Lines of the material that include the string "body" should be returned.

Segment Start: RECORDS FOR THIS EXERCISE

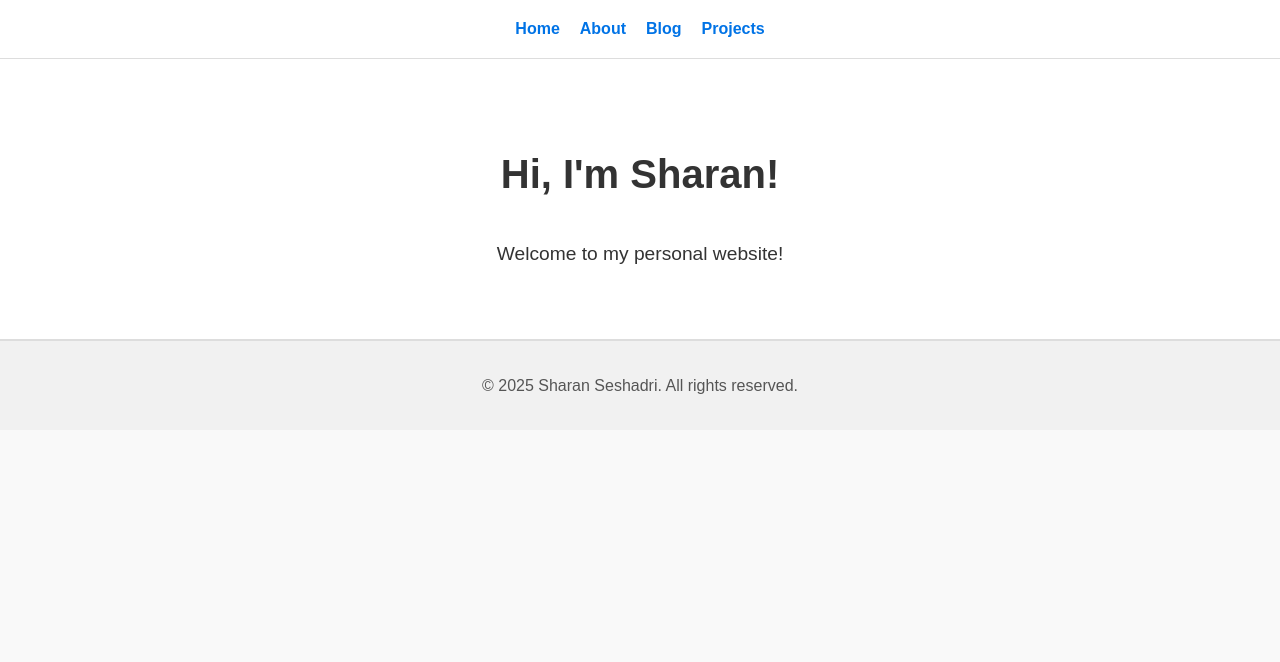
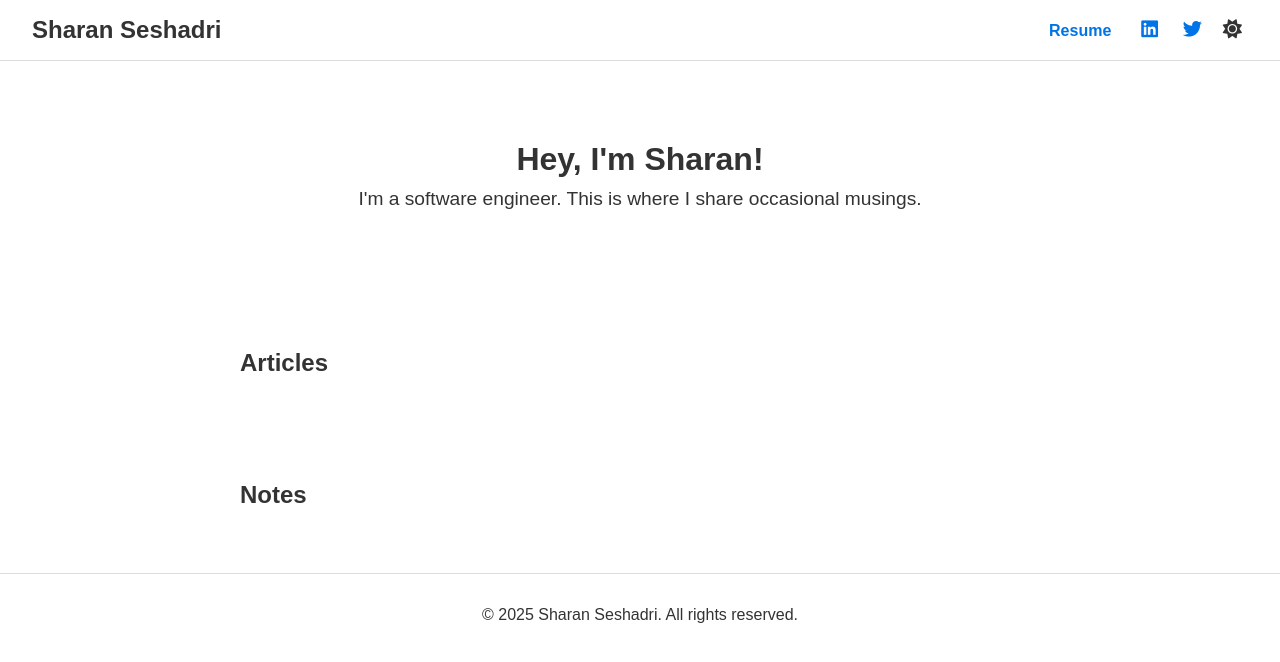
Before and after one commit to shrnssh/personal-website, a plain HTML site: page index.html in a window 1280 px wide. Drawn offline with Linux system fonts and the light colour scheme.

Commit message:
added resume, more basic stuff

```diff
--- a/index.html
+++ b/index.html
@@ -3,28 +3,73 @@
 <head>
   <meta charset="UTF-8">
   <meta name="viewport" content="width=device-width, initial-scale=1.0">
-  <title>My Personal Website</title>
+  <title>Sharan Seshadri</title>
   <link rel="stylesheet" href="styles.css">
+  <link rel="stylesheet" href="https://cdnjs.cloudflare.com/ajax/libs/font-awesome/6.0.0-beta3/css/all.min.css">
 </head>
 <body>
+  <div id="container">
+    <!-- Header Section -->
     <header>
-    <nav>
-      <a href="index.html">Home</a>
-      <a href="about.html">About</a>
-      <a href="blog.html">Blog</a>
-      <a href="projects.html">Projects</a>
-    </nav>
+      <div class="header-left">
+        <h1>Sharan Seshadri</h1>
+      </div>
+      <div class="header-right">
+        <a href="assets/resume.pdf" target="_blank" class="resume-link">Resume</a>
+        <a href="https://www.linkedin.com/in/sharan-seshadri/" target="_blank">
+          <i class="fab fa-linkedin"></i>
+        </a>
+        <a href="https://x.com/sharan2510" target="_blank">
+          <i class="fab fa-twitter"></i>
+        </a>
+        <button id="theme-toggle">
+          <i class="fas fa-sun"></i>
+        </button>
+      </div>
     </header>
 
+    <!-- Main Content Section -->
     <main>
       <section class="intro">
-      <h1>Hi, I'm Sharan!</h1>
-      <p>Welcome to my personal website!</p>
+        <h2>Hey, I'm Sharan!</h2>
+        <p>
+          I'm a software engineer. This is where I share occasional musings.
+          <!-- <a href="#articles">articles</a>, <a href="#notes">notes</a>, and occasional muses. -->
+        </p>
+      </section>
+
+      <!-- Articles Section -->
+      <section id="articles">
+        <h3>Articles</h3>
+        <ul>
+          <!-- <li>
+            <a href="#">Creating a Microservice Architecture with Golang</a> <span>October 2024</span>
+          </li>
+          <li>
+            <a href="#">Understanding Kubernetes Operators</a> <span>September 2024</span>
+          </li> -->
+        </ul>
+      </section>
+
+      <!-- Notes Section -->
+      <section id="notes">
+        <h3>Notes</h3>
+        <ul>
+          <!-- <li>
+            <a href="#">Reflections on DevOps in 2024</a> <span>January 2024</span>
+          </li>
+          <li>
+            <a href="#">A Short Guide to Kubernetes Networking</a> <span>December 2023</span>
+          </li> -->
+        </ul>
       </section>
     </main>
 
+    <!-- Footer -->
     <footer>
       <p>© 2025 Sharan Seshadri. All rights reserved.</p>
     </footer>
+  </div>
+  <script src="scripts.js"></script>
 </body>
 </html>
--- /dev/null
+++ b/scripts.js
@@ -0,0 +1,22 @@
+document.addEventListener('DOMContentLoaded', () => {
+    const themeToggle = document.getElementById('theme-toggle');
+    const body = document.body;
+
+    // Check for saved theme preference
+    const savedTheme = localStorage.getItem('theme');
+    if (savedTheme === 'dark') {
+      body.classList.add('dark');
+      themeToggle.innerHTML = '<i class="fas fa-moon"></i>';
+    }
+
+    themeToggle.addEventListener('click', () => {
+      body.classList.toggle('dark');
+      if (body.classList.contains('dark')) {
+        themeToggle.innerHTML = '<i class="fas fa-moon"></i>';
+        localStorage.setItem('theme', 'dark');
+      } else {
+        themeToggle.innerHTML = '<i class="fas fa-sun"></i>';
+        localStorage.setItem('theme', 'light');
+      }
+    });
+  });
--- a/styles.css
+++ b/styles.css
@@ -1,59 +1,129 @@
 /* General Styles */
 body {
+    margin: 0;
     font-family: Arial, sans-serif;
-    line-height: 1.6;
-    margin: 0;
-    padding: 0;
     color: #333;
-    background-color: #f9f9f9;
+    background-color: #fff;
+    transition: background-color 0.3s, color 0.3s;
   }
 
-  /* Header Navigation */
-  header {
-    background-color: #fff;
-    border-bottom: 1px solid #ddd;
-    padding: 1em;
-    position: sticky;
-    top: 0;
+  a {
+    color: #0073e6;
+    text-decoration: none;
   }
 
-  header nav {
-    display: flex;
-    justify-content: center;
-    gap: 20px;
-  }
-
-  header nav a {
-    text-decoration: none;
-    color: #0073e6;
-    font-weight: bold;
-  }
-
-  header nav a:hover {
+  a:hover {
     text-decoration: underline;
   }
 
-  /* Intro Section */
+  ul {
+    list-style: none;
+    padding: 0;
+  }
+
+  header {
+    display: flex;
+    justify-content: space-between;
+    align-items: center;
+    padding: 1em 2em;
+    border-bottom: 1px solid #ddd;
+    background-color: inherit;
+  }
+
+  header h1 {
+    font-size: 1.5em;
+    margin: 0;
+  }
+
+  header a {
+    margin: 0 0.5em;
+    font-size: 1.2em;
+  }
+
+  header button {
+    background: none;
+    border: none;
+    cursor: pointer;
+    font-size: 1.2em;
+    color: inherit;
+  }
+
+  header button:hover {
+    color: #0073e6;
+  }
+
   .intro {
     text-align: center;
-    padding: 50px 20px;
-    background-color: #fff;
-    border-bottom: 1px solid #ddd;
+    padding: 3em 1em;
   }
 
-  .intro h1 {
-    font-size: 2.5em;
+  .intro h2 {
+    font-size: 2em;
+    margin: 0;
   }
 
   .intro p {
     font-size: 1.2em;
+    margin-top: 0.5em;
   }
 
-  /* Footer */
+  section {
+    max-width: 800px;
+    margin: 2em auto;
+    padding: 1em;
+  }
+
+  section h3 {
+    font-size: 1.5em;
+    margin-bottom: 0.5em;
+  }
+
+  section ul li {
+    display: flex;
+    justify-content: space-between;
+    padding: 0.5em 0;
+    border-bottom: 1px solid #ddd;
+  }
+
+  section ul li span {
+    font-size: 0.9em;
+    color: #666;
+  }
+
   footer {
     text-align: center;
     padding: 1em;
-    background: #f1f1f1;
-    color: #555;
     border-top: 1px solid #ddd;
   }
+
+  /* Dark Mode */
+  body.dark {
+    background-color: #121212;
+    color: #f1f1f1;
+  }
+
+  body.dark a {
+    color: #90caf9;
+  }
+
+  body.dark header {
+    border-bottom: 1px solid #444;
+  }
+
+  body.dark footer {
+    border-top: 1px solid #444;
+  }
+
+  /* Style for Resume Link */
+.header-right .resume-link {
+    margin-right: 1em; /* Adds spacing between the link and icons */
+    color: #0073e6; /* Link color */
+    font-size: 1em; /* Font size */
+    text-decoration: none; /* Remove underline */
+    font-weight: bold; /* Bold text */
+  }
+
+  .header-right .resume-link:hover {
+    text-decoration: underline; /* Underline on hover */
+    color: #005bb5; /* Darker blue on hover */
+  }
```
Also changed, not shown: 2 other files. Lines whose indentation alone changed are shown as unchanged.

Segment End: RECORDS FOR THIS EXERCISE

FINISHED TASK
 <body>
 </body>
+    const body = document.body;
+      body.classList.add('dark');
+      body.classList.toggle('dark');
+      if (body.classList.contains('dark')) {
 body {
+  body.dark {
+  body.dark a {
+  body.dark header {
+  body.dark footer {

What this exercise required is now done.